(Beginning of DATA FOR THE TASK)
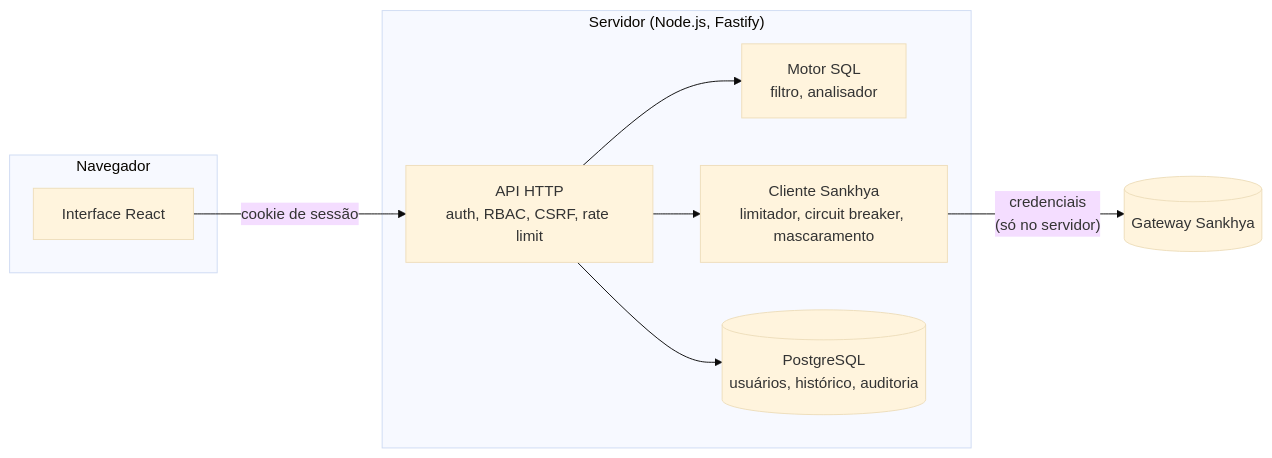
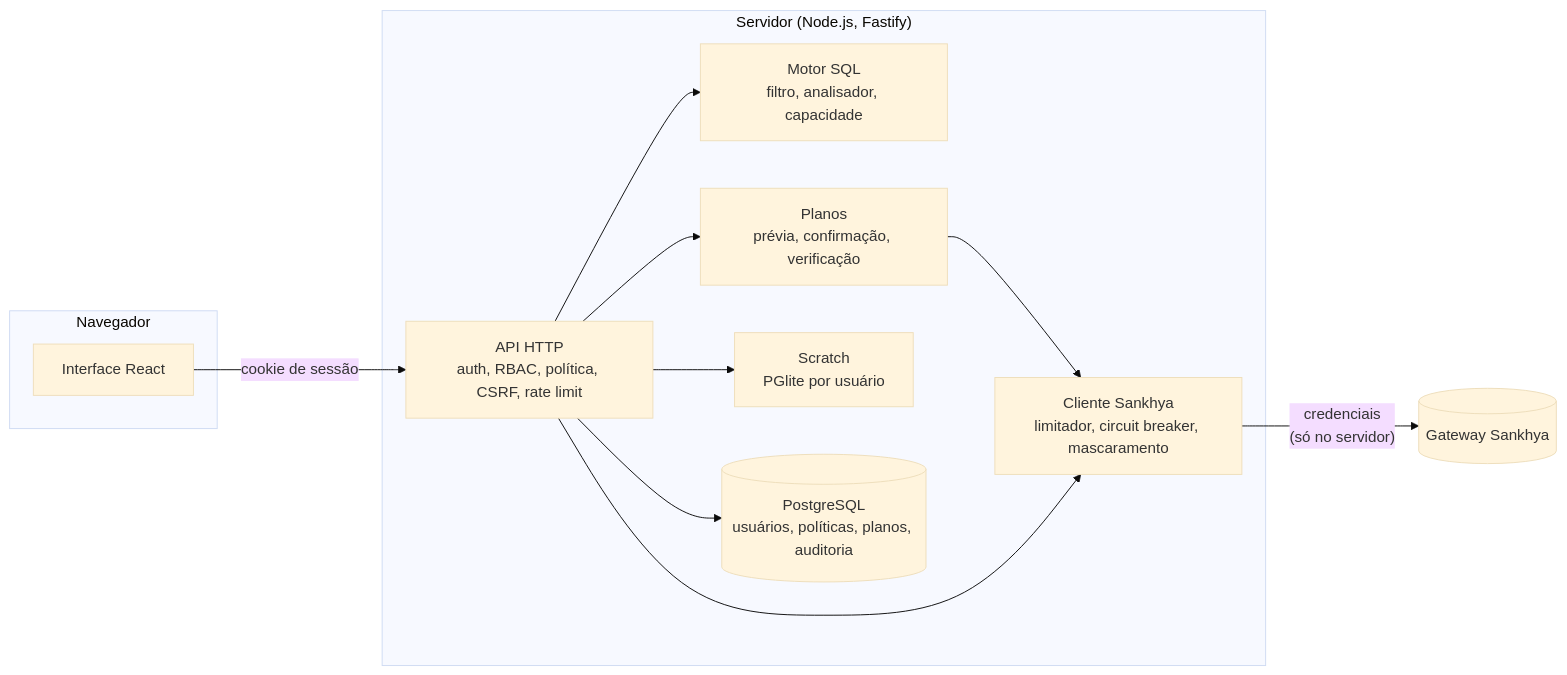
The diagram in README.pt-BR.md (Gustavo-Ale07/db-sankhya), drawn with Mermaid (base theme) before and after one commit. The commit also changed other lines of this file and 28 other files, not shown here.

````diff
--- a/README.pt-BR.md
+++ b/README.pt-BR.md
@@ -32,18 +50,22 @@
 ```mermaid
 flowchart LR
   subgraph Navegador
     UI[Interface React]
   end
   subgraph Servidor["Servidor (Node.js, Fastify)"]
-    API[API HTTP<br/>auth, RBAC, CSRF, rate limit]
-    ENG[Motor SQL<br/>filtro, analisador]
+    API[API HTTP<br/>auth, RBAC, política, CSRF, rate limit]
+    ENG[Motor SQL<br/>filtro, analisador, capacidade]
+    MUT[Planos<br/>prévia, confirmação, verificação]
+    SCR[Scratch<br/>PGlite por usuário]
     SC[Cliente Sankhya<br/>limitador, circuit breaker, mascaramento]
-    DB[(PostgreSQL<br/>usuários, histórico, auditoria)]
+    DB[(PostgreSQL<br/>usuários, políticas, planos, auditoria)]
   end
   GW[(Gateway Sankhya)]
 
   UI -- "cookie de sessão" --> API
   API --> ENG
+  API --> MUT --> SC
+  API --> SCR
   API --> SC -- "credenciais<br/>(só no servidor)" --> GW
   API --> DB
 ```
````
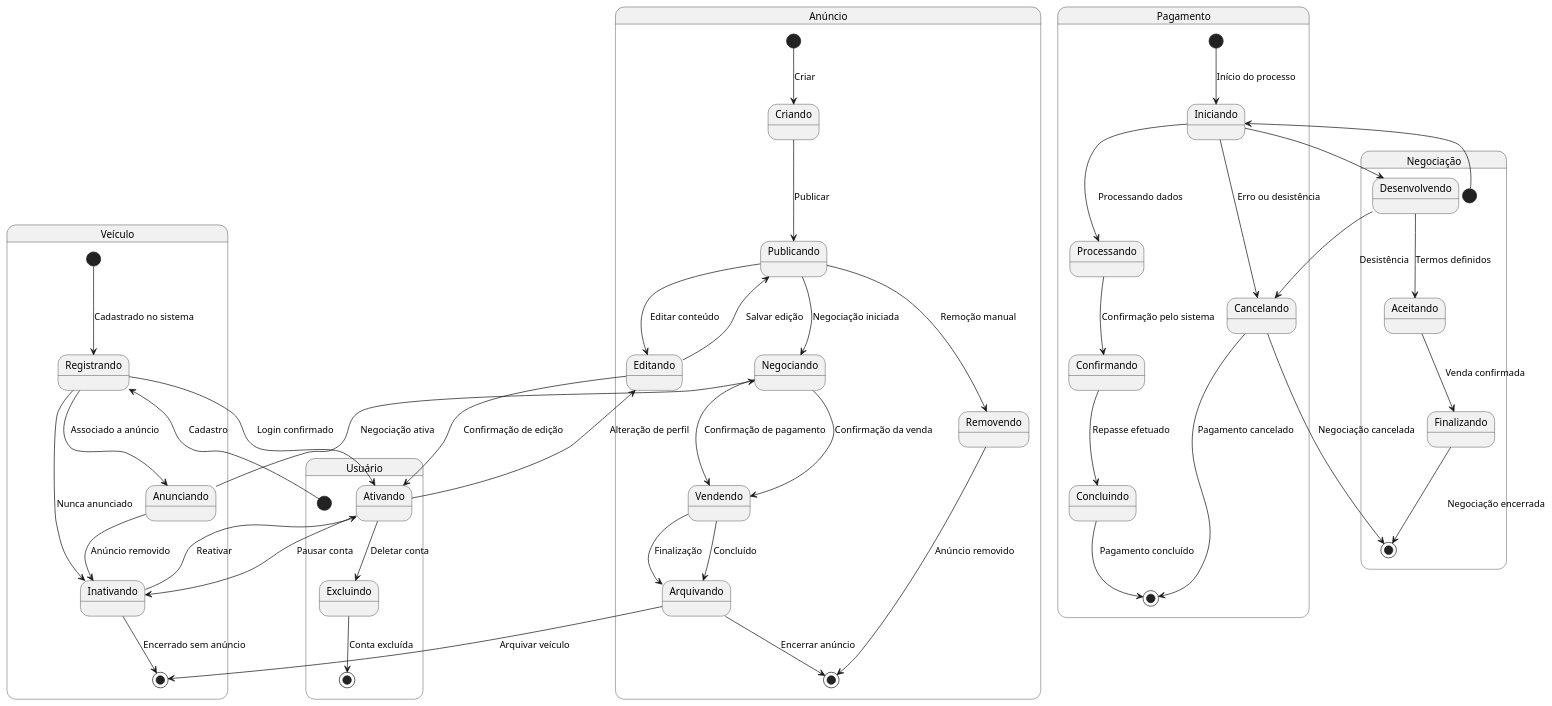
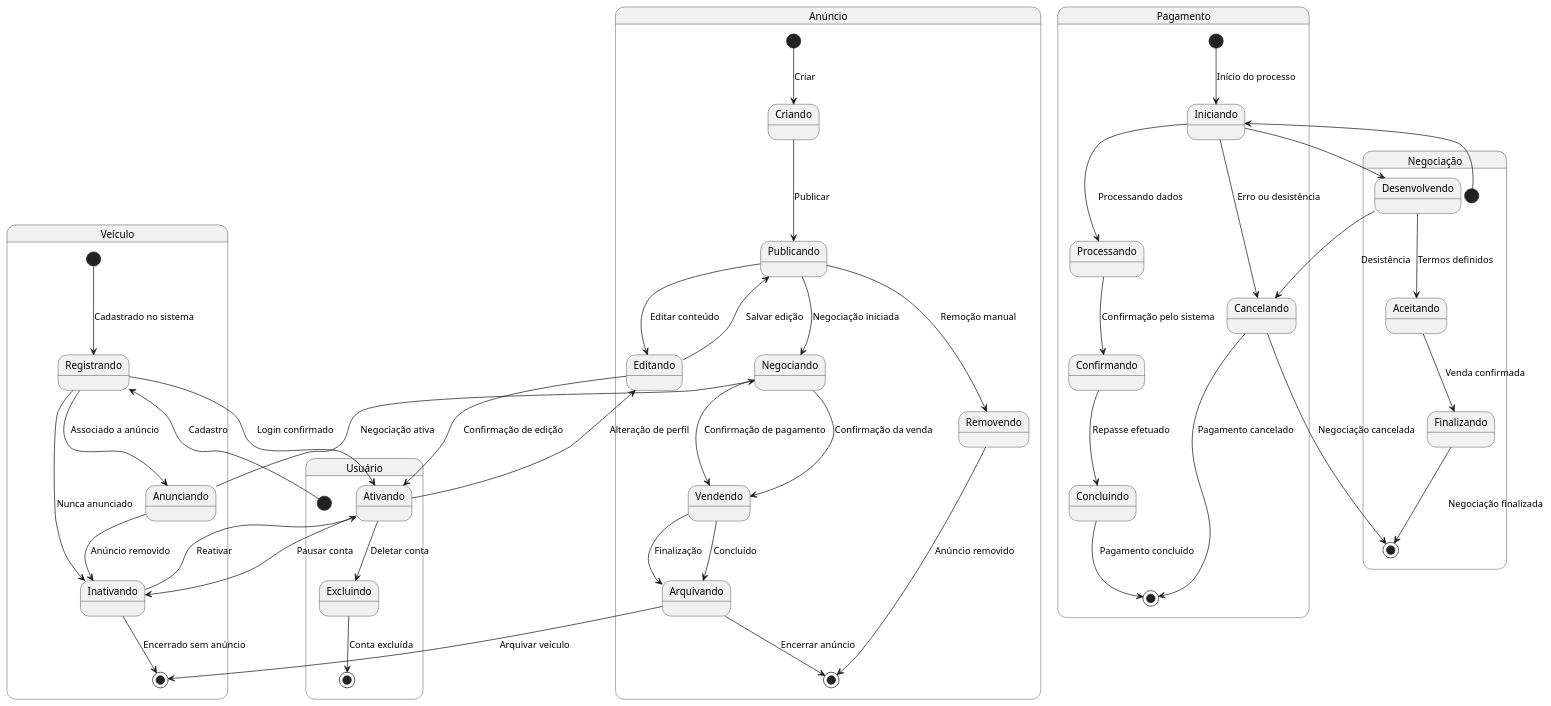
Before and after one commit to guilhermeoliveirateo/sistema-compra-venda-veiculos: the diagram in estado.md, drawn with PlantUML.

````diff
--- a/estado.md
+++ b/estado.md
@@ -1,65 +1,65 @@
 ```plantuml
 @startuml
 
 state "Anúncio" as Anuncio {
   [*] --> Criando : Criar
   Criando --> Publicando : Publicar
   Publicando --> Negociando : Negociação iniciada
   Negociando --> Vendendo : Confirmação de pagamento
   Vendendo --> Arquivando : Finalização
   Arquivando --> [*] : Encerrar anúncio
 
   Publicando --> Editando : Editar conteúdo
   Editando --> Publicando : Salvar edição
   Publicando --> Removendo : Remoção manual
   Removendo --> [*] : Anúncio removido
 }
 
 state "Veículo" as Veiculo {
   [*] --> Registrando : Cadastrado no sistema
   Registrando --> Anunciando : Associado a anúncio
   Anunciando --> Negociando : Negociação ativa
   Negociando --> Vendendo : Confirmação da venda
   Vendendo --> Arquivando : Concluído
   Arquivando --> [*] : Arquivar veículo
 
   Registrando --> Inativando : Nunca anunciado
   Inativando --> [*] : Encerrado sem anúncio
   Anunciando --> Inativando : Anúncio removido
 }
 
 state "Usuário" as Usuario {
   [*] --> Registrando : Cadastro
   Registrando --> Ativando : Login confirmado
   Ativando --> Editando : Alteração de perfil
   Editando --> Ativando : Confirmação de edição
   Ativando --> Inativando : Pausar conta
   Inativando --> Ativando : Reativar
   Ativando --> Excluindo : Deletar conta
   Excluindo --> [*] : Conta excluída
 }
 
 state "Pagamento" as Pagamento {
   [*] --> Iniciando : Início do processo
   Iniciando --> Processando : Processando dados
   Processando --> Confirmando : Confirmação pelo sistema
   Confirmando --> Concluindo : Repasse efetuado
   Concluindo --> [*] : Pagamento concluído
 
   Iniciando --> Cancelando : Erro ou desistência
   Cancelando --> [*] : Pagamento cancelado
 }
 
 state "Negociação" as Negociacao {
   [*] --> Iniciando : Contato inicial
   Iniciando --> Desenvolvendo : Envio de mensagens
   Desenvolvendo --> Aceitando : Termos definidos
   Aceitando --> Finalizando : Venda confirmada
-  Finalizando --> [*] : Negociação encerrada
+  Finalizando --> [*] : Negociação finalizada
 
   Desenvolvendo --> Cancelando : Desistência
   Cancelando --> [*] : Negociação cancelada
 }
 
 @enduml
 ```
````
(End of DATA FOR THE TASK)
(DESCRIPTION OF THE TASK)
Each line of the data must be restated exactly, and the pictures must be left out.

(RESULT FOR THIS TASK)
The diagram in README.pt-BR.md (Gustavo-Ale07/db-sankhya), drawn with Mermaid (base theme) before and after one commit. The commit also changed other lines of this file and 28 other files, not shown here.

````diff
--- a/README.pt-BR.md
+++ b/README.pt-BR.md
@@ -32,18 +50,22 @@
 ```mermaid
 flowchart LR
   subgraph Navegador
     UI[Interface React]
   end
   subgraph Servidor["Servidor (Node.js, Fastify)"]
-    API[API HTTP<br/>auth, RBAC, CSRF, rate limit]
-    ENG[Motor SQL<br/>filtro, analisador]
+    API[API HTTP<br/>auth, RBAC, política, CSRF, rate limit]
+    ENG[Motor SQL<br/>filtro, analisador, capacidade]
+    MUT[Planos<br/>prévia, confirmação, verificação]
+    SCR[Scratch<br/>PGlite por usuário]
     SC[Cliente Sankhya<br/>limitador, circuit breaker, mascaramento]
-    DB[(PostgreSQL<br/>usuários, histórico, auditoria)]
+    DB[(PostgreSQL<br/>usuários, políticas, planos, auditoria)]
   end
   GW[(Gateway Sankhya)]
 
   UI -- "cookie de sessão" --> API
   API --> ENG
+  API --> MUT --> SC
+  API --> SCR
   API --> SC -- "credenciais<br/>(só no servidor)" --> GW
   API --> DB
 ```
````
Before and after one commit to guilhermeoliveirateo/sistema-compra-venda-veiculos: the diagram in estado.md, drawn with PlantUML.

````diff
--- a/estado.md
+++ b/estado.md
@@ -1,65 +1,65 @@
 ```plantuml
 @startuml
 
 state "Anúncio" as Anuncio {
   [*] --> Criando : Criar
   Criando --> Publicando : Publicar
   Publicando --> Negociando : Negociação iniciada
   Negociando --> Vendendo : Confirmação de pagamento
   Vendendo --> Arquivando : Finalização
   Arquivando --> [*] : Encerrar anúncio
 
   Publicando --> Editando : Editar conteúdo
   Editando --> Publicando : Salvar edição
   Publicando --> Removendo : Remoção manual
   Removendo --> [*] : Anúncio removido
 }
 
 state "Veículo" as Veiculo {
   [*] --> Registrando : Cadastrado no sistema
   Registrando --> Anunciando : Associado a anúncio
   Anunciando --> Negociando : Negociação ativa
   Negociando --> Vendendo : Confirmação da venda
   Vendendo --> Arquivando : Concluído
   Arquivando --> [*] : Arquivar veículo
 
   Registrando --> Inativando : Nunca anunciado
   Inativando --> [*] : Encerrado sem anúncio
   Anunciando --> Inativando : Anúncio removido
 }
 
 state "Usuário" as Usuario {
   [*] --> Registrando : Cadastro
   Registrando --> Ativando : Login confirmado
   Ativando --> Editando : Alteração de perfil
   Editando --> Ativando : Confirmação de edição
   Ativando --> Inativando : Pausar conta
   Inativando --> Ativando : Reativar
   Ativando --> Excluindo : Deletar conta
   Excluindo --> [*] : Conta excluída
 }
 
 state "Pagamento" as Pagamento {
   [*] --> Iniciando : Início do processo
   Iniciando --> Processando : Processando dados
   Processando --> Confirmando : Confirmação pelo sistema
   Confirmando --> Concluindo : Repasse efetuado
   Concluindo --> [*] : Pagamento concluído
 
   Iniciando --> Cancelando : Erro ou desistência
   Cancelando --> [*] : Pagamento cancelado
 }
 
 state "Negociação" as Negociacao {
   [*] --> Iniciando : Contato inicial
   Iniciando --> Desenvolvendo : Envio de mensagens
   Desenvolvendo --> Aceitando : Termos definidos
   Aceitando --> Finalizando : Venda confirmada
-  Finalizando --> [*] : Negociação encerrada
+  Finalizando --> [*] : Negociação finalizada
 
   Desenvolvendo --> Cancelando : Desistência
   Cancelando --> [*] : Negociação cancelada
 }
 
 @enduml
 ```
````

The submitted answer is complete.